**EXERCISE DIRECTIONS**
Reproduce this listing in full.

####

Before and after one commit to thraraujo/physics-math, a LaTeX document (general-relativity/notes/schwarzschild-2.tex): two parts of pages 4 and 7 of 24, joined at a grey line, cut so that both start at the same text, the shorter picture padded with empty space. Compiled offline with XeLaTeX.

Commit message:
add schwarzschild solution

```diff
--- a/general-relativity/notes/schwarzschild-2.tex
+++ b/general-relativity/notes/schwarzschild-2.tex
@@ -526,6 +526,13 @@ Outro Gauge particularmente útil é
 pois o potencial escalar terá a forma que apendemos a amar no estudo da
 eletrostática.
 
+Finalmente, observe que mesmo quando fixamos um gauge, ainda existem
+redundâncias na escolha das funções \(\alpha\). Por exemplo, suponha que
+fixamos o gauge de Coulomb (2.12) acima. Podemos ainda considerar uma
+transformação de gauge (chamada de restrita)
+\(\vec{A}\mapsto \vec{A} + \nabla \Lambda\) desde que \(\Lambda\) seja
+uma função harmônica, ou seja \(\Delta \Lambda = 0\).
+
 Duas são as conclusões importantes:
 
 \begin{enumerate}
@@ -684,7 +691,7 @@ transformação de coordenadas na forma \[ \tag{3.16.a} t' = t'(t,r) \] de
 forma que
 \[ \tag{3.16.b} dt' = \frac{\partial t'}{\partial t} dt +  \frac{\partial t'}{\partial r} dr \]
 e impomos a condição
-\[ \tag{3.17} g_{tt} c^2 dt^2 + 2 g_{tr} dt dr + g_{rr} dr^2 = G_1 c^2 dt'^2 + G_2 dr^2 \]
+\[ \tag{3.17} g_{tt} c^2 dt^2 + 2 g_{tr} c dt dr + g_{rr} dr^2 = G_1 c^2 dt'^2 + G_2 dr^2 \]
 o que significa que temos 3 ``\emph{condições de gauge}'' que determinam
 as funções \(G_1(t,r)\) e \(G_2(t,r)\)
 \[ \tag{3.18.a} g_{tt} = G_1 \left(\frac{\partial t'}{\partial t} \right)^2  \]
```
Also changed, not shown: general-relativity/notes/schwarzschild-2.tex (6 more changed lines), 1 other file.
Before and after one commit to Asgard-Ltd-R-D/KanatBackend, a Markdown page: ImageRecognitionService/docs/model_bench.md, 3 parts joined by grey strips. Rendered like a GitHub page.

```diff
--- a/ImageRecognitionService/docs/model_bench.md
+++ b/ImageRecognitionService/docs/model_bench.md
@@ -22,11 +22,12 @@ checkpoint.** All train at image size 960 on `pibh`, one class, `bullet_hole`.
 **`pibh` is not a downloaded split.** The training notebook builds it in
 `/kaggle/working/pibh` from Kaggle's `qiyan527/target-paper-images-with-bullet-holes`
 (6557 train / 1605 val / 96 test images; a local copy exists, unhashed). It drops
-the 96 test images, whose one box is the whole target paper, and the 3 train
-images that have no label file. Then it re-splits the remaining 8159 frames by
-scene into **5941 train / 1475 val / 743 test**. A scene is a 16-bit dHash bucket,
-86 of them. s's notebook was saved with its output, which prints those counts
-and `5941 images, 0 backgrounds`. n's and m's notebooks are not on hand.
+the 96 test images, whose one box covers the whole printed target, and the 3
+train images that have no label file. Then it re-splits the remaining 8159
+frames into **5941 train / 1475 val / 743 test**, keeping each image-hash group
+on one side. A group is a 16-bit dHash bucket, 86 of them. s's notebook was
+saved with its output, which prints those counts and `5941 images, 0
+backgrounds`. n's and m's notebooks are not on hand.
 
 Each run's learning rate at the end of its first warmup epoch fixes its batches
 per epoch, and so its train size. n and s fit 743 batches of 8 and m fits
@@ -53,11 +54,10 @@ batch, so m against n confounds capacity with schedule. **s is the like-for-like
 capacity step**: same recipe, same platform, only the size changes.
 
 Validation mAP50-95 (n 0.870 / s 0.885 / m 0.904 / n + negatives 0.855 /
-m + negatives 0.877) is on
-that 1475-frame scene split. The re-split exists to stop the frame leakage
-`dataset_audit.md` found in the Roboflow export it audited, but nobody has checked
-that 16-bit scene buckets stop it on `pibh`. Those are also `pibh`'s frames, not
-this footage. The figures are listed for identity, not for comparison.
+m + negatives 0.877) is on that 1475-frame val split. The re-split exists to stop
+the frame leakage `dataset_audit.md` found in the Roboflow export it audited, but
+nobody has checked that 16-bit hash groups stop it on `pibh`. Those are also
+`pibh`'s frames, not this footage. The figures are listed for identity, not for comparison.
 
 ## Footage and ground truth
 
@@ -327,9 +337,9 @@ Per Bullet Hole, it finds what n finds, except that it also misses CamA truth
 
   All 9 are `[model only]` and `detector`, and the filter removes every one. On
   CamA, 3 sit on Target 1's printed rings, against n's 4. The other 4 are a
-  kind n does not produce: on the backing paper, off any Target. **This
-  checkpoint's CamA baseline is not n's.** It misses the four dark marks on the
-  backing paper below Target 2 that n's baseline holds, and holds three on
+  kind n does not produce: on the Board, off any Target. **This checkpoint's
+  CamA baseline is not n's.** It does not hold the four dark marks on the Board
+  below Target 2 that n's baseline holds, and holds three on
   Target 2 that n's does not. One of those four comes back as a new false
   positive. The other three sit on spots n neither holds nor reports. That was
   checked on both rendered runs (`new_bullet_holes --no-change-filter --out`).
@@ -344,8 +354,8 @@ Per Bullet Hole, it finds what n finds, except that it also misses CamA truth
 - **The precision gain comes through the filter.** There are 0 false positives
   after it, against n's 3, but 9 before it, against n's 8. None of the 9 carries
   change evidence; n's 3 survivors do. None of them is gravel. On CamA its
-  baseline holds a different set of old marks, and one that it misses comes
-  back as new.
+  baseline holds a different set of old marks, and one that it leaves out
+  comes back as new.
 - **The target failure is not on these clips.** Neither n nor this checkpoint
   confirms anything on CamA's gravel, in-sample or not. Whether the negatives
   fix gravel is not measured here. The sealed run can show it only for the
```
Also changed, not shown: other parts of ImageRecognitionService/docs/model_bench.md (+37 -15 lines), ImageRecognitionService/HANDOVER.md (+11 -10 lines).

####

**EXERCISE RESPONSE**
Before and after one commit to thraraujo/physics-math, a LaTeX document (general-relativity/notes/schwarzschild-2.tex): two parts of pages 4 and 7 of 24, joined at a grey line, cut so that both start at the same text, the shorter picture padded with empty space. Compiled offline with XeLaTeX.

Commit message:
add schwarzschild solution

```diff
--- a/general-relativity/notes/schwarzschild-2.tex
+++ b/general-relativity/notes/schwarzschild-2.tex
@@ -526,6 +526,13 @@ Outro Gauge particularmente útil é
 pois o potencial escalar terá a forma que apendemos a amar no estudo da
 eletrostática.
 
+Finalmente, observe que mesmo quando fixamos um gauge, ainda existem
+redundâncias na escolha das funções \(\alpha\). Por exemplo, suponha que
+fixamos o gauge de Coulomb (2.12) acima. Podemos ainda considerar uma
+transformação de gauge (chamada de restrita)
+\(\vec{A}\mapsto \vec{A} + \nabla \Lambda\) desde que \(\Lambda\) seja
+uma função harmônica, ou seja \(\Delta \Lambda = 0\).
+
 Duas são as conclusões importantes:
 
 \begin{enumerate}
@@ -684,7 +691,7 @@ transformação de coordenadas na forma \[ \tag{3.16.a} t' = t'(t,r) \] de
 forma que
 \[ \tag{3.16.b} dt' = \frac{\partial t'}{\partial t} dt +  \frac{\partial t'}{\partial r} dr \]
 e impomos a condição
-\[ \tag{3.17} g_{tt} c^2 dt^2 + 2 g_{tr} dt dr + g_{rr} dr^2 = G_1 c^2 dt'^2 + G_2 dr^2 \]
+\[ \tag{3.17} g_{tt} c^2 dt^2 + 2 g_{tr} c dt dr + g_{rr} dr^2 = G_1 c^2 dt'^2 + G_2 dr^2 \]
 o que significa que temos 3 ``\emph{condições de gauge}'' que determinam
 as funções \(G_1(t,r)\) e \(G_2(t,r)\)
 \[ \tag{3.18.a} g_{tt} = G_1 \left(\frac{\partial t'}{\partial t} \right)^2  \]
```
Also changed, not shown: general-relativity/notes/schwarzschild-2.tex (6 more changed lines), 1 other file.
Before and after one commit to Asgard-Ltd-R-D/KanatBackend, a Markdown page: ImageRecognitionService/docs/model_bench.md, 3 parts joined by grey strips. Rendered like a GitHub page.

```diff
--- a/ImageRecognitionService/docs/model_bench.md
+++ b/ImageRecognitionService/docs/model_bench.md
@@ -22,11 +22,12 @@ checkpoint.** All train at image size 960 on `pibh`, one class, `bullet_hole`.
 **`pibh` is not a downloaded split.** The training notebook builds it in
 `/kaggle/working/pibh` from Kaggle's `qiyan527/target-paper-images-with-bullet-holes`
 (6557 train / 1605 val / 96 test images; a local copy exists, unhashed). It drops
-the 96 test images, whose one box is the whole target paper, and the 3 train
-images that have no label file. Then it re-splits the remaining 8159 frames by
-scene into **5941 train / 1475 val / 743 test**. A scene is a 16-bit dHash bucket,
-86 of them. s's notebook was saved with its output, which prints those counts
-and `5941 images, 0 backgrounds`. n's and m's notebooks are not on hand.
+the 96 test images, whose one box covers the whole printed target, and the 3
+train images that have no label file. Then it re-splits the remaining 8159
+frames into **5941 train / 1475 val / 743 test**, keeping each image-hash group
+on one side. A group is a 16-bit dHash bucket, 86 of them. s's notebook was
+saved with its output, which prints those counts and `5941 images, 0
+backgrounds`. n's and m's notebooks are not on hand.
 
 Each run's learning rate at the end of its first warmup epoch fixes its batches
 per epoch, and so its train size. n and s fit 743 batches of 8 and m fits
@@ -53,11 +54,10 @@ batch, so m against n confounds capacity with schedule. **s is the like-for-like
 capacity step**: same recipe, same platform, only the size changes.
 
 Validation mAP50-95 (n 0.870 / s 0.885 / m 0.904 / n + negatives 0.855 /
-m + negatives 0.877) is on
-that 1475-frame scene split. The re-split exists to stop the frame leakage
-`dataset_audit.md` found in the Roboflow export it audited, but nobody has checked
-that 16-bit scene buckets stop it on `pibh`. Those are also `pibh`'s frames, not
-this footage. The figures are listed for identity, not for comparison.
+m + negatives 0.877) is on that 1475-frame val split. The re-split exists to stop
+the frame leakage `dataset_audit.md` found in the Roboflow export it audited, but
+nobody has checked that 16-bit hash groups stop it on `pibh`. Those are also
+`pibh`'s frames, not this footage. The figures are listed for identity, not for comparison.
 
 ## Footage and ground truth
 
@@ -327,9 +337,9 @@ Per Bullet Hole, it finds what n finds, except that it also misses CamA truth
 
   All 9 are `[model only]` and `detector`, and the filter removes every one. On
   CamA, 3 sit on Target 1's printed rings, against n's 4. The other 4 are a
-  kind n does not produce: on the backing paper, off any Target. **This
-  checkpoint's CamA baseline is not n's.** It misses the four dark marks on the
-  backing paper below Target 2 that n's baseline holds, and holds three on
+  kind n does not produce: on the Board, off any Target. **This checkpoint's
+  CamA baseline is not n's.** It does not hold the four dark marks on the Board
+  below Target 2 that n's baseline holds, and holds three on
   Target 2 that n's does not. One of those four comes back as a new false
   positive. The other three sit on spots n neither holds nor reports. That was
   checked on both rendered runs (`new_bullet_holes --no-change-filter --out`).
@@ -344,8 +354,8 @@ Per Bullet Hole, it finds what n finds, except that it also misses CamA truth
 - **The precision gain comes through the filter.** There are 0 false positives
   after it, against n's 3, but 9 before it, against n's 8. None of the 9 carries
   change evidence; n's 3 survivors do. None of them is gravel. On CamA its
-  baseline holds a different set of old marks, and one that it misses comes
-  back as new.
+  baseline holds a different set of old marks, and one that it leaves out
+  comes back as new.
 - **The target failure is not on these clips.** Neither n nor this checkpoint
   confirms anything on CamA's gravel, in-sample or not. Whether the negatives
   fix gravel is not measured here. The sealed run can show it only for the
```
Also changed, not shown: other parts of ImageRecognitionService/docs/model_bench.md (+37 -15 lines), ImageRecognitionService/HANDOVER.md (+11 -10 lines).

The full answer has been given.